This radioactive form of strontium chloride - known as strontium-89 - has been developed for cancer treatment. Doctors say that it is not a cure, however, and has not been found to shrink tumours. But once injected into the bloodstream, it is carried straight to secondary cancer deposits in the bones where it can reduce pain.
The only problem is the price. A single injection, which lasts about three months, costs about pounds 800. Dr Valerie Lewington, from the Department of Nuclear Medicine at Southampton General Hospital, says: 'Strontium is an ideal substance to use because, like calcium, it has a natural affinity for bone and is avidly 'taken up' at sites of increased bone activity - such as around malignant deposits.'
Iris Webb, 69, from Portsmouth, was diagnosed as having breast cancer in 1987. Last year she developed excruciating pain from secondary cancer in the bones of her legs and was confined to a wheelchair. In November, she was given an injection of strontium-89. Within one week she noticed a significant reduction in pain levels. Now she is free from pain, fully mobile, and has taken up her old hobbies of painting and drawing.
Prostate and breast cancer are among the most common forms of the disease: in Britain alone, more than 10,000 new cases of prostate cancer are diagnosed every year. In the later stages, both cancers usually spread to the bones.
A combination of morphine-based drugs and conventional radiotherapy is normally used to relieve pain. Both have unpleasant side-effects such as constipation, nausea and drowsiness. Conventional radiotherapy requires frequent trips to hospital, and usually only one or two areas of the body can be treated at a time.
So far there have been three trials of strontium-89 in the UK involving nine hospitals, including Southampton. The second of these, a double-blind study involving 26 patients published in the European Journal of Cancer, found that strontium-89 compared extremely favourably with a placebo, with many patients reporting complete pain relief.
Results of a third major trial, involving 284 patients, have not been published, but they indicate that strontium-89 not only relieves pain but may also delay the development of new sites of distress. Researchers believe it may do this by attacking micro-deposits of cancer cells in bone, which are too small to be detected by scans. A recent Canadian trial has come up with similar results.
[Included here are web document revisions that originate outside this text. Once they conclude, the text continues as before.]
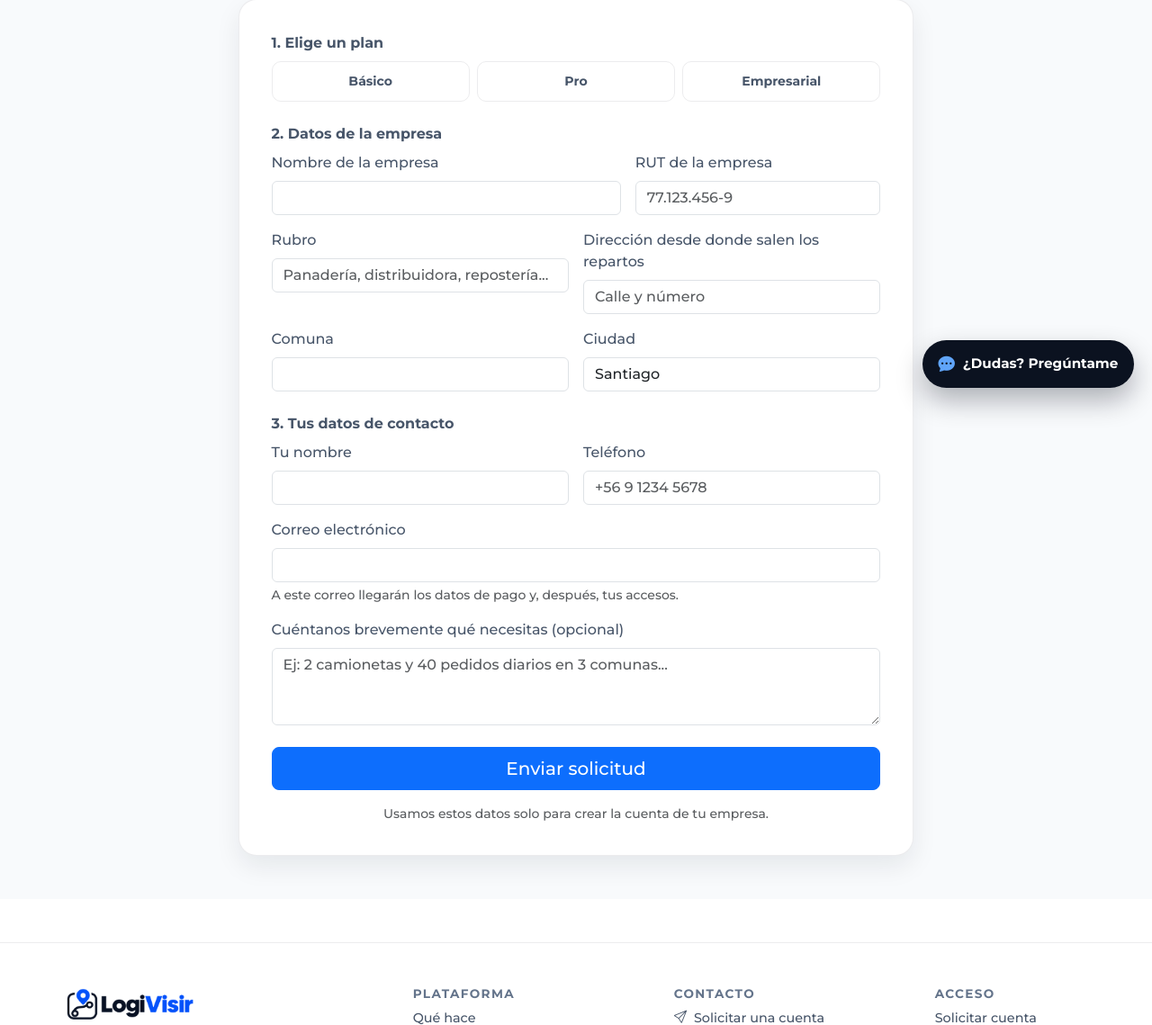
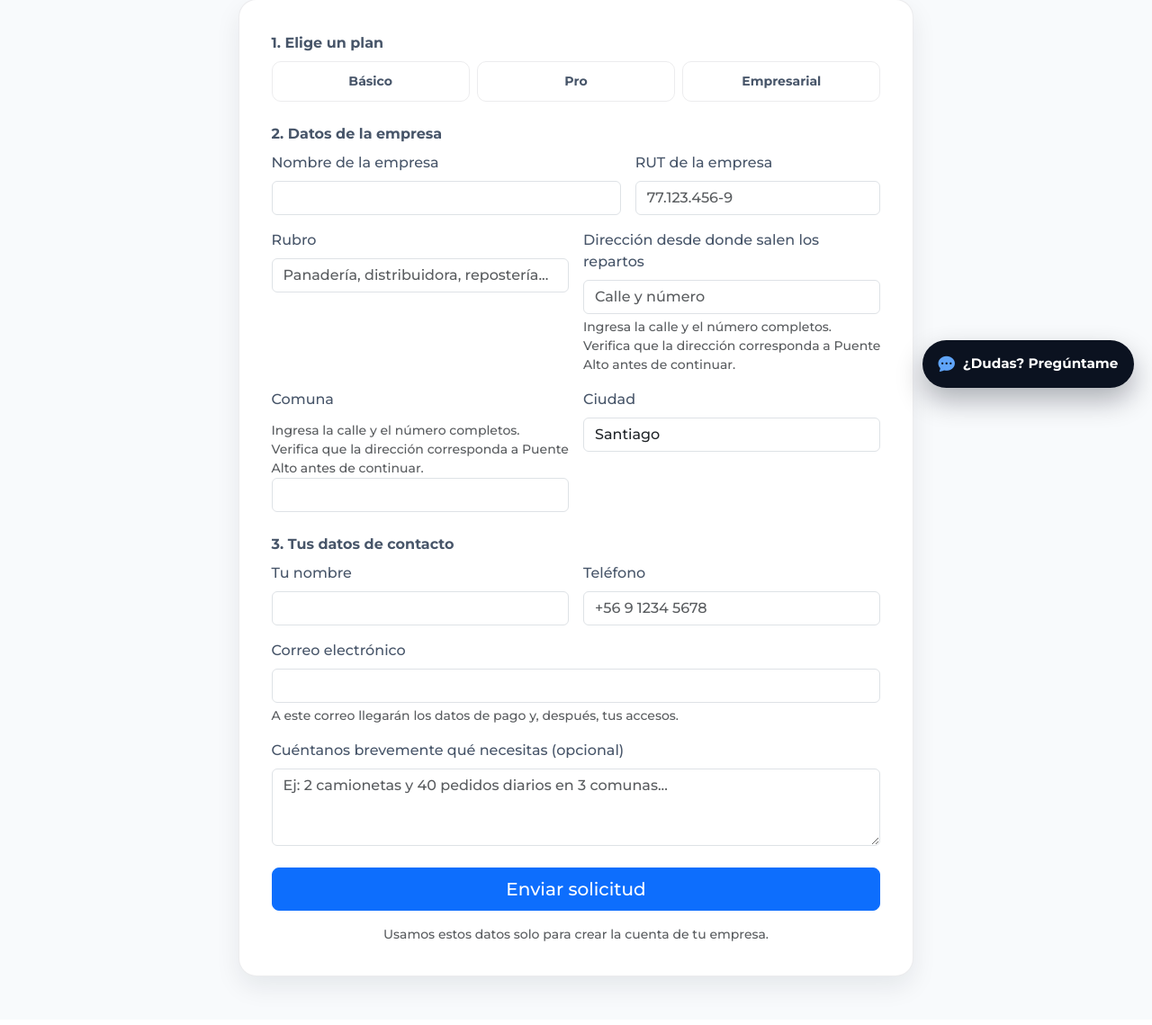
Before and after one commit to Plasid-Campos/logivisir, a Django app: page /solicitar-cuenta/ in a window 1280 px wide. Shown: the part 349-1488 px from the top of the page at 90% size. Run offline with Django 5.2, Linux system fonts and the light colour scheme.

Commit message:
209 Mejorar mensaje de validación de direcciones

```diff
--- a/backend/core/templates/core/solicitar_cuenta.html
+++ b/backend/core/templates/core/solicitar_cuenta.html
@@ -58,9 +58,14 @@
                 <label class="form-label" for="direccion">Dirección desde donde salen los repartos</label>
                 <input type="text" id="direccion" name="direccion" class="form-control" maxlength="200"
                        placeholder="Calle y número" value="{{ datos.direccion }}" required>
+                <div class="form-text">
+                Ingresa la calle y el número completos. Verifica que la dirección corresponda a Puente Alto antes de continuar.
+              </div>
               </div>
               <div class="col-md-6">
-                <label class="form-label" for="comuna">Comuna</label>
+                <label class="form-label" for="comuna">Comuna</label><div class="form-text">
+                Ingresa la calle y el número completos. Verifica que la dirección corresponda a Puente Alto antes de continuar.
+                </div>
                 <input type="text" id="comuna" name="comuna" class="form-control" maxlength="100"
                        value="{{ datos.comuna }}" required>
               </div>
```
The advantages of strontium treatment are numerous. It involves only one visit to the outpatient clinic for one injection, the effects of which begin within two or three weeks and last at least three months. Because it 'targets' cancer deposits, it has no effect on normal tissue and can therefore be given in higher, more effective doses than conventional radiotherapy. It travels in the blood and is capable of reaching several cancer 'hot spots' simultaneously. Unlike morphine, it has no general effect on the nervous system; and unlike conventional radiotherapy, there is in theory no limit to the number of treatments that can be given.
No one yet knows exactly how strontium-89 relieves pain. Like conventional radiotherapy, it is thought to relieve the pain of bone cancer by killing off the abnormal cells which cause swelling and fractures. Researchers also believe it may interfere with the cells on the edge of cancer deposits, called osteoclasts.
The major drawback to this 'wonder drug' is its prohibitive cost. Amersham International, which markets strontium-89 as Metastron in the UK, says that the price reflects the cost of obtaining a purified source of strontium and producing the radioactive isotope from this 'stable' form. Since there are no suitable nuclear reactors in Britain, the active drug has to be prepared in Sweden, Belgium or the Netherlands and reimported. And, unlike other manufacturing processes, the cost of the drug does not drop with greater production.
Because it is so costly, the use of strontium-89, either on its own or in combination with other treatments, remains restricted. In the current climate of limited resources, many doctors are cautious about adding a new and expensive therapy to those already tried and tested.
Dr David Cole, consultant radiotherapist at the Churchill Hospital in Oxford, says: 'The cost of conventional radiotherapy is virtually nil once the initial outlay has been made on the equipment.' He has yet to be convinced that strontium is superior to available forms of treatment.
But according to Dr Lewington: 'One shot of strontium can make awful pain tolerable. Quality of life can be so improved that it is disappointing that more centres are not able to use it on a regular basis.'
The writer is a doctor currently working in Africa.